Materials provided >>

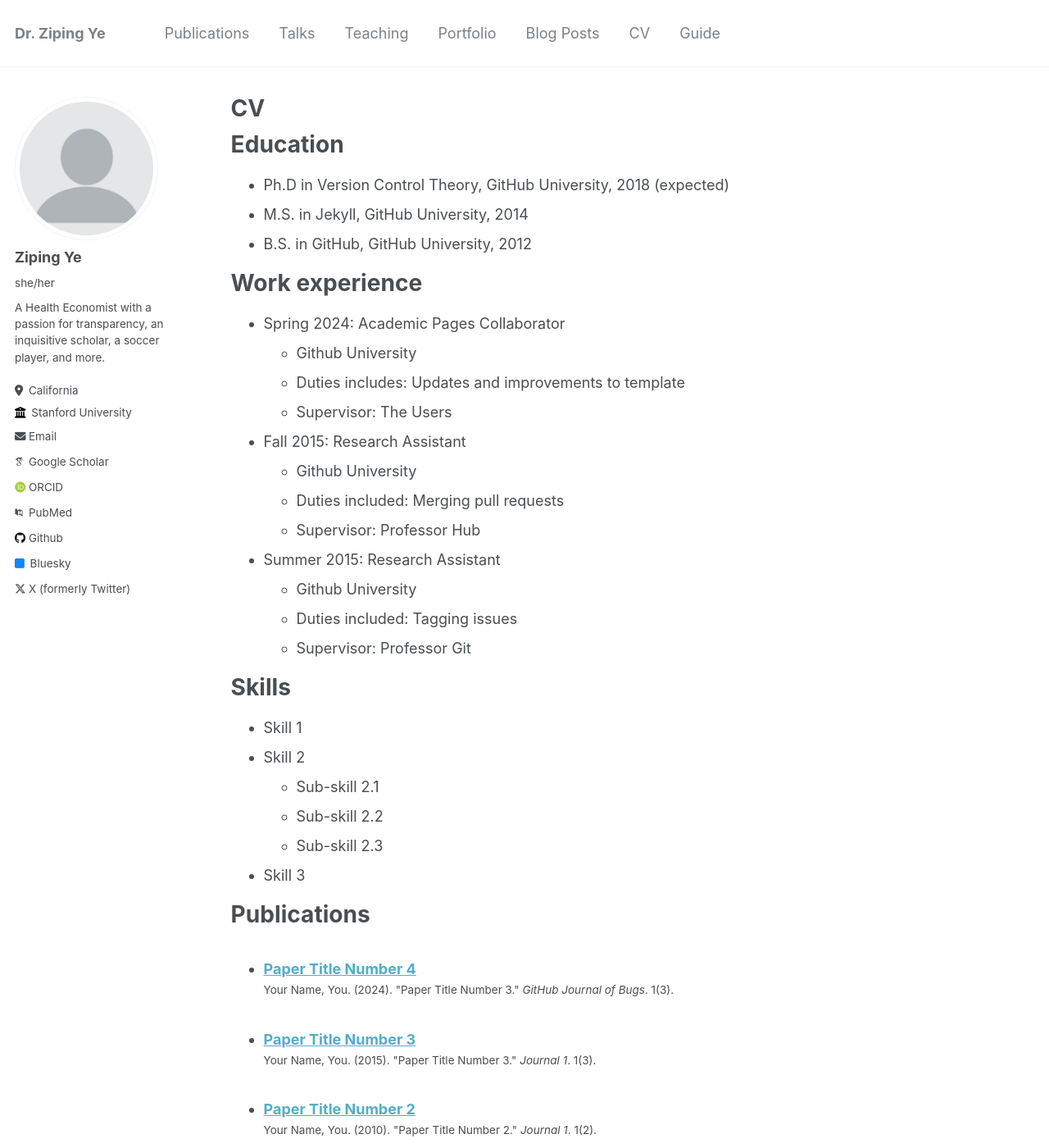
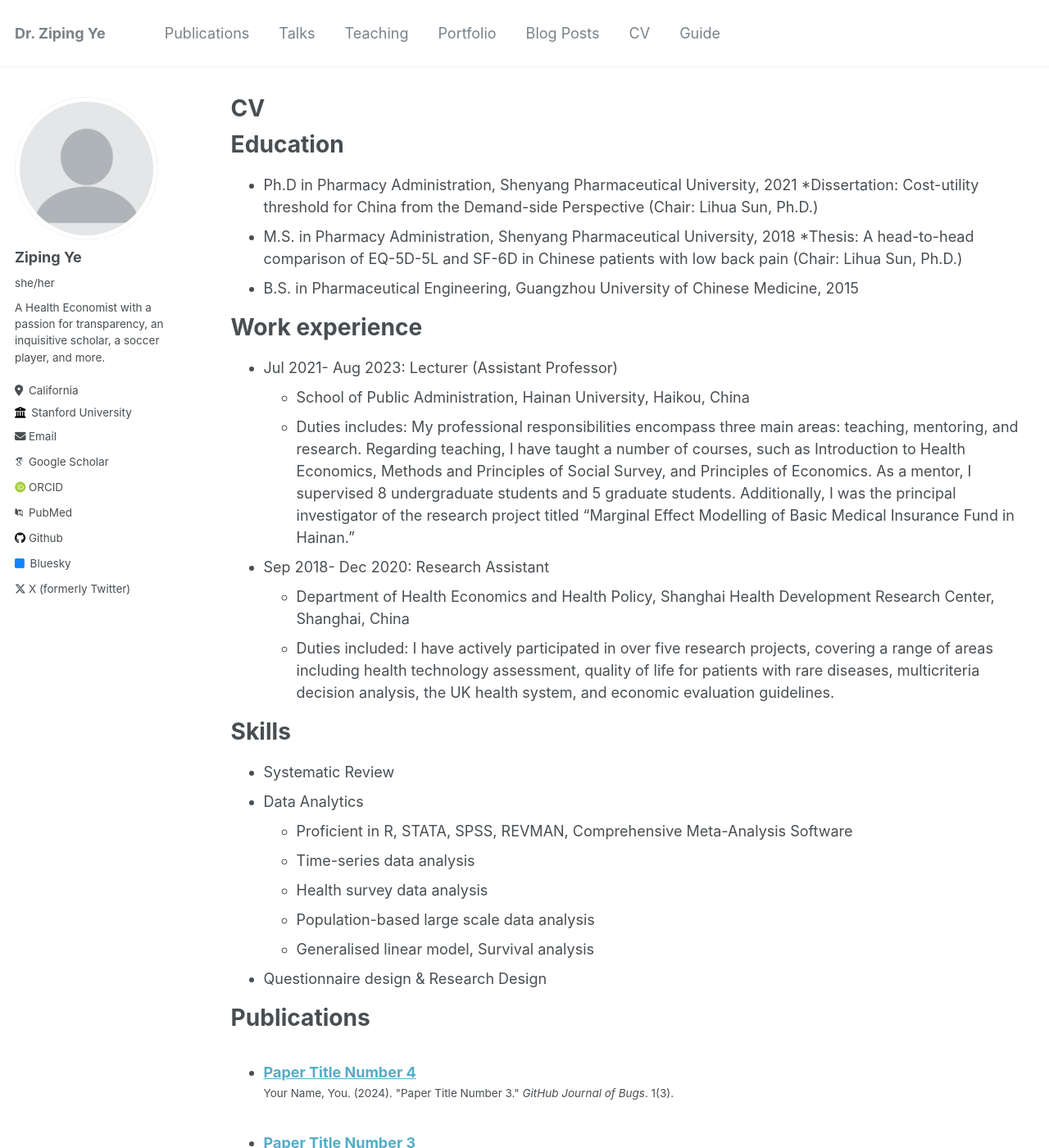
Before and after one commit to Yeatsea/Yeatsea.github.io, a Jekyll site: the page built from _pages/cv.md, in a window 1280 px wide and 1400 px high. Shown: the whole window at 82% size. Built offline with Jekyll 4.4.1, drawn with Linux system fonts in a browser that asks for light colours; some web fonts are replaced.

Commit message:
Update cv.md

```diff
--- a/_pages/cv.md
+++ b/_pages/cv.md
@@ -11,35 +11,33 @@ redirect_from:
 
 Education
 ======
-* Ph.D in Version Control Theory, GitHub University, 2018 (expected)
-* M.S. in Jekyll, GitHub University, 2014
-* B.S. in GitHub, GitHub University, 2012
+* Ph.D in Pharmacy Administration, Shenyang Pharmaceutical University, 2021
+   *Dissertation: Cost-utility threshold for China from the Demand-side Perspective (Chair: Lihua Sun, Ph.D.)
+* M.S. in Pharmacy Administration, Shenyang Pharmaceutical University, 2018
+   *Thesis: A head-to-head comparison of EQ-5D-5L and SF-6D in Chinese patients with low back pain (Chair: Lihua Sun, Ph.D.)
+* B.S. in Pharmaceutical Engineering, Guangzhou University of Chinese Medicine, 2015
 
 Work experience
 ======
-* Spring 2024: Academic Pages Collaborator
-  * Github University
-  * Duties includes: Updates and improvements to template
-  * Supervisor: The Users
+* Jul 2021- Aug 2023: Lecturer (Assistant Professor)
+  * School of Public Administration, Hainan University, Haikou, China
+  * Duties includes: My professional responsibilities encompass three main areas: teaching, mentoring, and research. Regarding teaching, I have taught a number of courses, such as Introduction to Health Economics, Methods and Principles of Social Survey, and Principles of Economics. As a mentor, I supervised 8 undergraduate students and 5 graduate students. Additionally, I was the principal investigator of the research project titled "Marginal Effect Modelling of Basic Medical Insurance Fund in Hainan."
 
-* Fall 2015: Research Assistant
-  * Github University
-  * Duties included: Merging pull requests
-  * Supervisor: Professor Hub
+* Sep 2018- Dec 2020: Research Assistant
+  * Department of Health Economics and Health Policy, Shanghai Health Development Research Center, Shanghai, China
+  * Duties included: I have actively participated in over five research projects, covering a range of areas including health technology assessment, quality of life for patients with rare diseases, multicriteria decision analysis, the UK health system, and economic evaluation guidelines.
 
-* Summer 2015: Research Assistant
-  * Github University
-  * Duties included: Tagging issues
-  * Supervisor: Professor Git
 
 Skills
 ======
-* Skill 1
-* Skill 2
-  * Sub-skill 2.1
-  * Sub-skill 2.2
-  * Sub-skill 2.3
-* Skill 3
+* Systematic Review
+* Data Analytics
+  * Proficient in R, STATA, SPSS, REVMAN, Comprehensive Meta-Analysis Software
+  * Time-series data analysis
+  * Health survey data analysis
+  * Population-based large scale data analysis
+  * Generalised linear model, Survival analysis
+* Questionnaire design & Research Design
 
 Publications
 ======
```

What to produce >>
All entries need repeating exactly, but without the pictures.

The completed task >>
Before and after one commit to Yeatsea/Yeatsea.github.io, a Jekyll site: the page built from _pages/cv.md, in a window 1280 px wide and 1400 px high. Shown: the whole window at 82% size. Built offline with Jekyll 4.4.1, drawn with Linux system fonts in a browser that asks for light colours; some web fonts are replaced.

Commit message:
Update cv.md

```diff
--- a/_pages/cv.md
+++ b/_pages/cv.md
@@ -11,35 +11,33 @@ redirect_from:
 
 Education
 ======
-* Ph.D in Version Control Theory, GitHub University, 2018 (expected)
-* M.S. in Jekyll, GitHub University, 2014
-* B.S. in GitHub, GitHub University, 2012
+* Ph.D in Pharmacy Administration, Shenyang Pharmaceutical University, 2021
+   *Dissertation: Cost-utility threshold for China from the Demand-side Perspective (Chair: Lihua Sun, Ph.D.)
+* M.S. in Pharmacy Administration, Shenyang Pharmaceutical University, 2018
+   *Thesis: A head-to-head comparison of EQ-5D-5L and SF-6D in Chinese patients with low back pain (Chair: Lihua Sun, Ph.D.)
+* B.S. in Pharmaceutical Engineering, Guangzhou University of Chinese Medicine, 2015
 
 Work experience
 ======
-* Spring 2024: Academic Pages Collaborator
-  * Github University
-  * Duties includes: Updates and improvements to template
-  * Supervisor: The Users
+* Jul 2021- Aug 2023: Lecturer (Assistant Professor)
+  * School of Public Administration, Hainan University, Haikou, China
+  * Duties includes: My professional responsibilities encompass three main areas: teaching, mentoring, and research. Regarding teaching, I have taught a number of courses, such as Introduction to Health Economics, Methods and Principles of Social Survey, and Principles of Economics. As a mentor, I supervised 8 undergraduate students and 5 graduate students. Additionally, I was the principal investigator of the research project titled "Marginal Effect Modelling of Basic Medical Insurance Fund in Hainan."
 
-* Fall 2015: Research Assistant
-  * Github University
-  * Duties included: Merging pull requests
-  * Supervisor: Professor Hub
+* Sep 2018- Dec 2020: Research Assistant
+  * Department of Health Economics and Health Policy, Shanghai Health Development Research Center, Shanghai, China
+  * Duties included: I have actively participated in over five research projects, covering a range of areas including health technology assessment, quality of life for patients with rare diseases, multicriteria decision analysis, the UK health system, and economic evaluation guidelines.
 
-* Summer 2015: Research Assistant
-  * Github University
-  * Duties included: Tagging issues
-  * Supervisor: Professor Git
 
 Skills
 ======
-* Skill 1
-* Skill 2
-  * Sub-skill 2.1
-  * Sub-skill 2.2
-  * Sub-skill 2.3
-* Skill 3
+* Systematic Review
+* Data Analytics
+  * Proficient in R, STATA, SPSS, REVMAN, Comprehensive Meta-Analysis Software
+  * Time-series data analysis
+  * Health survey data analysis
+  * Population-based large scale data analysis
+  * Generalised linear model, Survival analysis
+* Questionnaire design & Research Design
 
 Publications
 ======
```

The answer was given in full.